Common mode signals are voltages that appear on both conductors of a two wire twisted pair network. Differential signals are the useful voltages that normally convey the information. However all linear systems e.g. amplifier front ends in communication transceivers can only copy with a certain amount of common mode voltages. Eventually at a certain level the front end receiver cannot reject the common signal and this manifests itself into a small but significant output signal which is the difference between the common input from the amplifier. Any amplifier is never perfect and there is always an output even if the signals on each conductor are identical and this is expressed as the common mode rejection ratio for a differential amplifier. The CMRR usually depends on frequency of the noise

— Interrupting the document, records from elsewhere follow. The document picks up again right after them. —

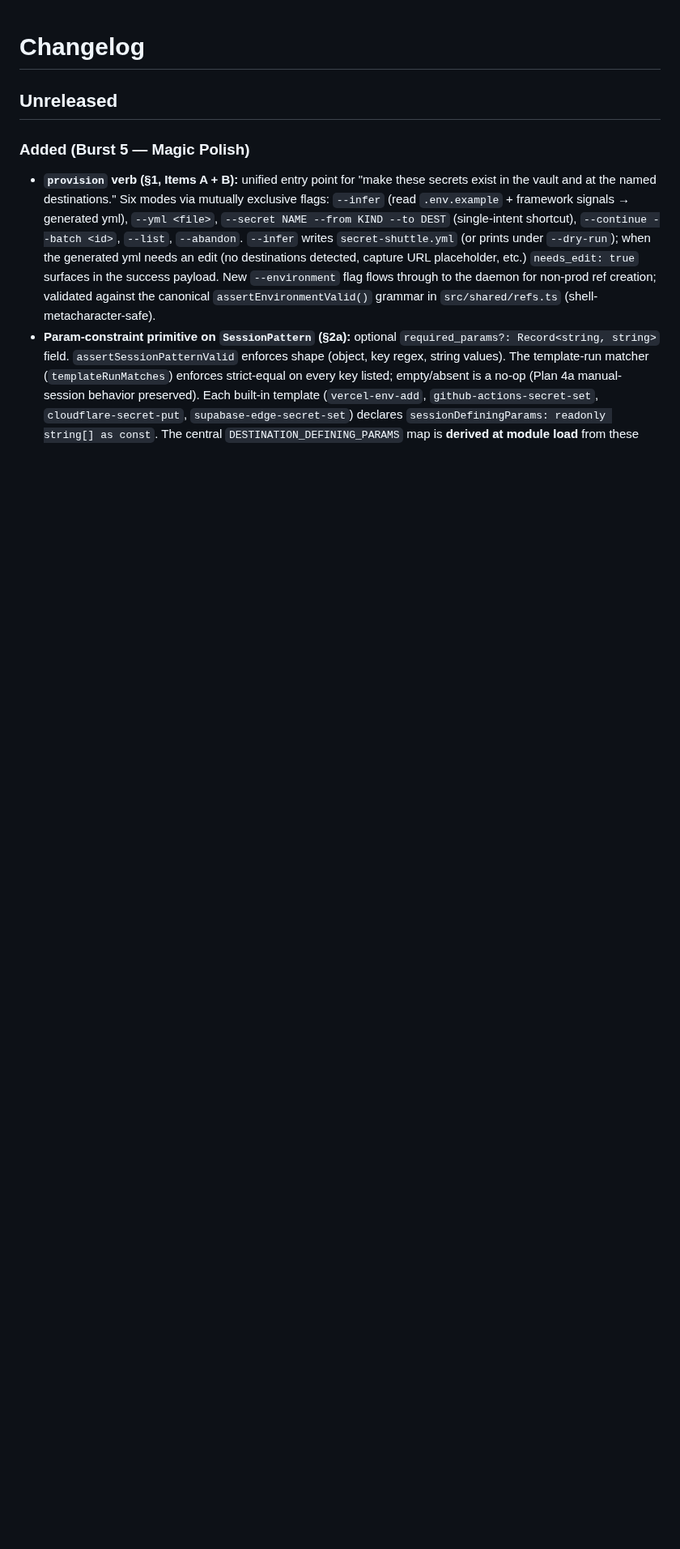
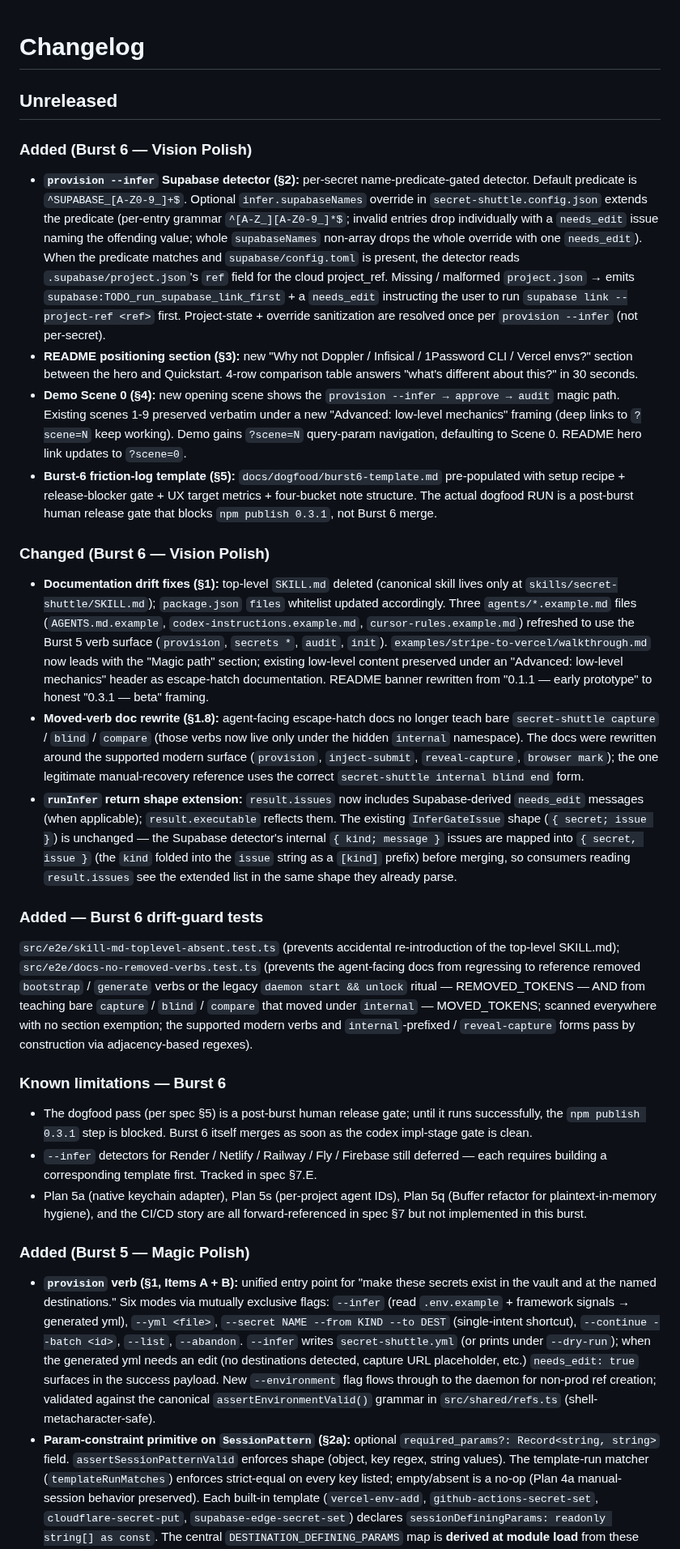
Before and after one commit to pdumicz/secret-shuttle, a Markdown page: CHANGELOG.md, the part around the change. Shown at 81% size. Rendered like a GitHub page; blank space fills up the shorter version.

Commit message:
docs(CHANGELOG): Burst 6 — Vision Polish (Supabase --infer detector, README positioning, demo Scene 0, dogfood template, doc drift fixes)

```diff
--- a/CHANGELOG.md
+++ b/CHANGELOG.md
@@ -1,6 +1,29 @@
 # Changelog
 
 ## Unreleased
+
+### Added (Burst 6 — Vision Polish)
+
+- **`provision --infer` Supabase detector (§2):** per-secret name-predicate-gated detector. Default predicate is `^SUPABASE_[A-Z0-9_]+$`. Optional `infer.supabaseNames` override in `secret-shuttle.config.json` extends the predicate (per-entry grammar `^[A-Z_][A-Z0-9_]*$`; invalid entries drop individually with a `needs_edit` issue naming the offending value; whole `supabaseNames` non-array drops the whole override with one `needs_edit`). When the predicate matches and `supabase/config.toml` is present, the detector reads `.supabase/project.json`'s `ref` field for the cloud project_ref. Missing / malformed `project.json` → emits `supabase:TODO_run_supabase_link_first` + a `needs_edit` instructing the user to run `supabase link --project-ref <ref>` first. Project-state + override sanitization are resolved once per `provision --infer` (not per-secret).
+- **README positioning section (§3):** new "Why not Doppler / Infisical / 1Password CLI / Vercel envs?" section between the hero and Quickstart. 4-row comparison table answers "what's different about this?" in 30 seconds.
+- **Demo Scene 0 (§4):** new opening scene shows the `provision --infer → approve → audit` magic path. Existing scenes 1-9 preserved verbatim under a new "Advanced: low-level mechanics" framing (deep links to `?scene=N` keep working). Demo gains `?scene=N` query-param navigation, defaulting to Scene 0. README hero link updates to `?scene=0`.
+- **Burst-6 friction-log template (§5):** `docs/dogfood/burst6-template.md` pre-populated with setup recipe + release-blocker gate + UX target metrics + four-bucket note structure. The actual dogfood RUN is a post-burst human release gate that blocks `npm publish 0.3.1`, not Burst 6 merge.
+
+### Changed (Burst 6 — Vision Polish)
+
+- **Documentation drift fixes (§1):** top-level `SKILL.md` deleted (canonical skill lives only at `skills/secret-shuttle/SKILL.md`); `package.json` `files` whitelist updated accordingly. Three `agents/*.example.md` files (`AGENTS.md.example`, `codex-instructions.example.md`, `cursor-rules.example.md`) refreshed to use the Burst 5 verb surface (`provision`, `secrets *`, `audit`, `init`). `examples/stripe-to-vercel/walkthrough.md` now leads with the "Magic path" section; existing low-level content preserved under an "Advanced: low-level mechanics" header as escape-hatch documentation. README banner rewritten from "0.1.1 — early prototype" to honest "0.3.1 — beta" framing.
+- **Moved-verb doc rewrite (§1.8):** agent-facing escape-hatch docs no longer teach bare `secret-shuttle capture` / `blind` / `compare` (those verbs now live only under the hidden `internal` namespace). The docs were rewritten around the supported modern surface (`provision`, `inject-submit`, `reveal-capture`, `browser mark`); the one legitimate manual-recovery reference uses the correct `secret-shuttle internal blind end` form.
+- **`runInfer` return shape extension:** `result.issues` now includes Supabase-derived `needs_edit` messages (when applicable); `result.executable` reflects them. The existing `InferGateIssue` shape (`{ secret; issue }`) is unchanged — the Supabase detector's internal `{ kind; message }` issues are mapped into `{ secret, issue }` (the `kind` folded into the `issue` string as a `[kind]` prefix) before merging, so consumers reading `result.issues` see the extended list in the same shape they already parse.
+
+### Added — Burst 6 drift-guard tests
+
+`src/e2e/skill-md-toplevel-absent.test.ts` (prevents accidental re-introduction of the top-level SKILL.md); `src/e2e/docs-no-removed-verbs.test.ts` (prevents the agent-facing docs from regressing to reference removed `bootstrap` / `generate` verbs or the legacy `daemon start && unlock` ritual — REMOVED_TOKENS — AND from teaching bare `capture` / `blind` / `compare` that moved under `internal` — MOVED_TOKENS; scanned everywhere with no section exemption; the supported modern verbs and `internal`-prefixed / `reveal-capture` forms pass by construction via adjacency-based regexes).
+
+### Known limitations — Burst 6
+
+- The dogfood pass (per spec §5) is a post-burst human release gate; until it runs successfully, the `npm publish 0.3.1` step is blocked. Burst 6 itself merges as soon as the codex impl-stage gate is clean.
+- `--infer` detectors for Render / Netlify / Railway / Fly / Firebase still deferred — each requires building a corresponding template first. Tracked in spec §7.E.
+- Plan 5a (native keychain adapter), Plan 5s (per-project agent IDs), Plan 5q (Buffer refactor for plaintext-in-memory hygiene), and the CI/CD story are all forward-referenced in spec §7 but not implemented in this burst.
 
 ### Added (Burst 5 — Magic Polish)
 
```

Depending on the frequency of the common mode input signal the resultant difference might seem as if it is real communication signal thus occupying the available bandwidth but not conveying the intended data. A neuron see would see this typically as a corrupt packet with a bad CRC.


Both the Smart Transceiver and to a lesser extent the FTT-10A transceiver have the ability to work in the most harsh common mode noise environments. Specifically the EN 61000-4-6 level  3 Conducted CM Immunity test puts a 51Vpp (10Vrms) signal in Common Mode onto the network, and for an FT smart Transceiver at 100Khz we will see about 3Vpp inboard of the transformer into the FT receiver that we are able to reject and communicate without errors.

Was this article helpful?
0 out of 0 found this helpful
Have more questions? Submit a request


Powered by Zendesk